Reproduce all the records word for word. Omit images.

(Records from a data collection)
········

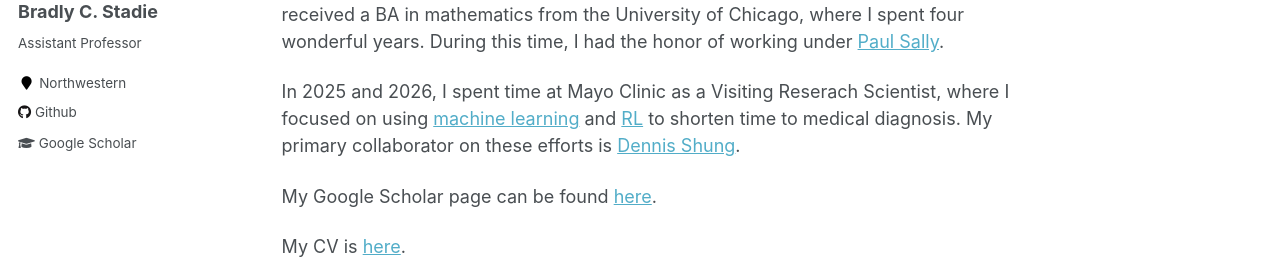
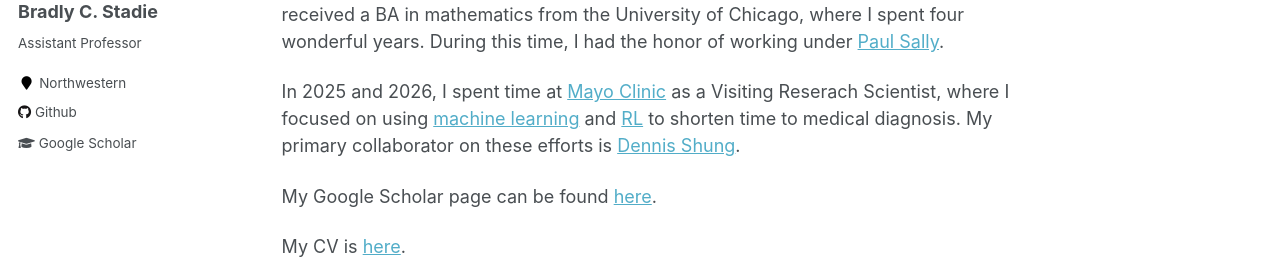
Before and after one commit to bstadie/bstadie.github.io, a Jekyll site: the page built from _pages/about.md, in a window 1280 px wide and 900 px high, scrolled down 340 px. Shown: the part 179-453 px from the top of the window. Built offline with Jekyll 4.4.1, drawn with Linux system fonts in a browser that asks for light colours; part of the change alters nothing that is shown.

```diff
--- a/_pages/about.md
+++ b/_pages/about.md
@@ -24,7 +24,7 @@ I received a BA in mathematics from the University of Chicago, where I spent fou
 During this time, I had the honor of working under
 [Paul Sally](https://en.wikipedia.org/wiki/Paul_Sally).
 
-In 2025 and 2026, I spent time at Mayo Clinic as a Visiting Reserach Scientist, where I focused on using [machine learning](https://arxiv.org/abs/2505.11772) and [RL](https://www.nature.com/articles/s41746-025-01589-z) to shorten time to medical diagnosis. My primary collaborator on these efforts is [Dennis Shung](https://scholar.google.com/citations?user=N-LePdMAAAAJ&hl=en).
+In 2025 and 2026, I spent time at [Mayo Clinic](https://en.wikipedia.org/wiki/Mayo_Clinic) as a Visiting Reserach Scientist, where I focused on using [machine learning](https://arxiv.org/abs/2505.11772) and [RL](https://www.nature.com/articles/s41746-025-01589-z) to shorten time to medical diagnosis. My primary collaborator on these efforts is [Dennis Shung](https://scholar.google.com/citations?user=N-LePdMAAAAJ&hl=en).
 
 
 My Google Scholar page can be found [here](https://scholar.google.ca/citations?user=lEV5F5kAAAAJ&hl=en&oi=ao).
```
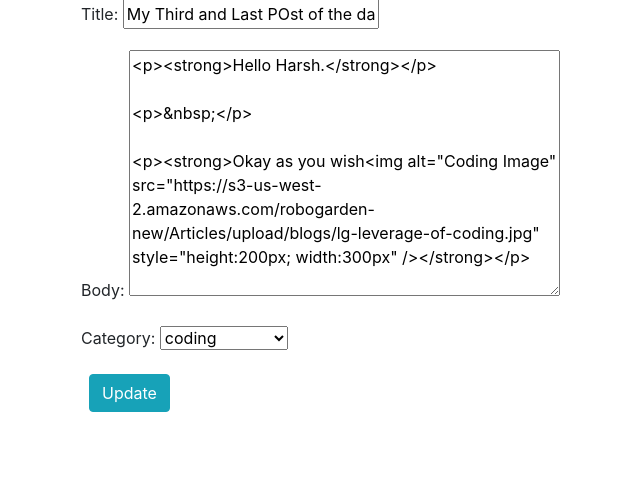
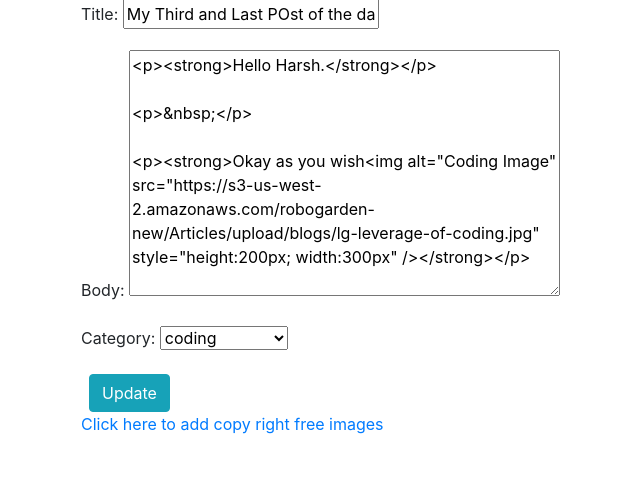
Before and after one commit to harsh16coder/blogging, a Django app: page /articles/3/edit/ in a window 1280 px wide. Shown: the part 137-636 px from the top of the page, without its empty margins (4-644 px from the left). Run offline with Django 3.2, Linux system fonts and the light colour scheme; a user stored in the database is signed in; data comes from the database, SQL or seed files in the repository; both versions use the stored data as it was after the commit; some libraries are stand-ins or nearby versions.

Commit message:
make merge
added link

```diff
--- a/templates/article_detail.html
+++ b/templates/article_detail.html
@@ -28,7 +28,6 @@
   <a class="btn btn-outline-info" href="{% url 'login' %}?next={{request.path}}">Log in to like this article!</a><br>
 {% endif %}
 <strong class="text-secondary">{{ number_of_likes }} Like{{ number_of_likes|pluralize }}</strong>
-
  <p>Back to <a href="{% url 'article_list' %}">All Articles</a>.</p>
     <br/><br/>
     <hr>
--- a/templates/article_edit.html
+++ b/templates/article_edit.html
@@ -9,4 +9,5 @@
         {{ form.as_p }}
         <button class="btn btn-info ml-2" type="submit">Update</button>
     </form>
+<a href="https://free-stock-images-182fb.web.app/">Click here to add copy right free images</a>
 {% endblock content %}
--- a/templates/article_new.html
+++ b/templates/article_new.html
@@ -10,4 +10,5 @@
         {{ form.as_p }}
         <button class="btn btn-success ml-2" type="submit">Save</button>
     </form>
+<a href="https://free-stock-images-182fb.web.app/">Click here to add copyright free images</a>
 {% endblock content %}
```
Also changed, not shown: db.sqlite3.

········

Solution below —
Before and after one commit to bstadie/bstadie.github.io, a Jekyll site: the page built from _pages/about.md, in a window 1280 px wide and 900 px high, scrolled down 340 px. Shown: the part 179-453 px from the top of the window. Built offline with Jekyll 4.4.1, drawn with Linux system fonts in a browser that asks for light colours; part of the change alters nothing that is shown.

```diff
--- a/_pages/about.md
+++ b/_pages/about.md
@@ -24,7 +24,7 @@ I received a BA in mathematics from the University of Chicago, where I spent fou
 During this time, I had the honor of working under
 [Paul Sally](https://en.wikipedia.org/wiki/Paul_Sally).
 
-In 2025 and 2026, I spent time at Mayo Clinic as a Visiting Reserach Scientist, where I focused on using [machine learning](https://arxiv.org/abs/2505.11772) and [RL](https://www.nature.com/articles/s41746-025-01589-z) to shorten time to medical diagnosis. My primary collaborator on these efforts is [Dennis Shung](https://scholar.google.com/citations?user=N-LePdMAAAAJ&hl=en).
+In 2025 and 2026, I spent time at [Mayo Clinic](https://en.wikipedia.org/wiki/Mayo_Clinic) as a Visiting Reserach Scientist, where I focused on using [machine learning](https://arxiv.org/abs/2505.11772) and [RL](https://www.nature.com/articles/s41746-025-01589-z) to shorten time to medical diagnosis. My primary collaborator on these efforts is [Dennis Shung](https://scholar.google.com/citations?user=N-LePdMAAAAJ&hl=en).
 
 
 My Google Scholar page can be found [here](https://scholar.google.ca/citations?user=lEV5F5kAAAAJ&hl=en&oi=ao).
```
Before and after one commit to harsh16coder/blogging, a Django app: page /articles/3/edit/ in a window 1280 px wide. Shown: the part 137-636 px from the top of the page, without its empty margins (4-644 px from the left). Run offline with Django 3.2, Linux system fonts and the light colour scheme; a user stored in the database is signed in; data comes from the database, SQL or seed files in the repository; both versions use the stored data as it was after the commit; some libraries are stand-ins or nearby versions.

Commit message:
make merge
added link

```diff
--- a/templates/article_detail.html
+++ b/templates/article_detail.html
@@ -28,7 +28,6 @@
   <a class="btn btn-outline-info" href="{% url 'login' %}?next={{request.path}}">Log in to like this article!</a><br>
 {% endif %}
 <strong class="text-secondary">{{ number_of_likes }} Like{{ number_of_likes|pluralize }}</strong>
-
  <p>Back to <a href="{% url 'article_list' %}">All Articles</a>.</p>
     <br/><br/>
     <hr>
--- a/templates/article_edit.html
+++ b/templates/article_edit.html
@@ -9,4 +9,5 @@
         {{ form.as_p }}
         <button class="btn btn-info ml-2" type="submit">Update</button>
     </form>
+<a href="https://free-stock-images-182fb.web.app/">Click here to add copy right free images</a>
 {% endblock content %}
--- a/templates/article_new.html
+++ b/templates/article_new.html
@@ -10,4 +10,5 @@
         {{ form.as_p }}
         <button class="btn btn-success ml-2" type="submit">Save</button>
     </form>
+<a href="https://free-stock-images-182fb.web.app/">Click here to add copyright free images</a>
 {% endblock content %}
```
Also changed, not shown: db.sqlite3.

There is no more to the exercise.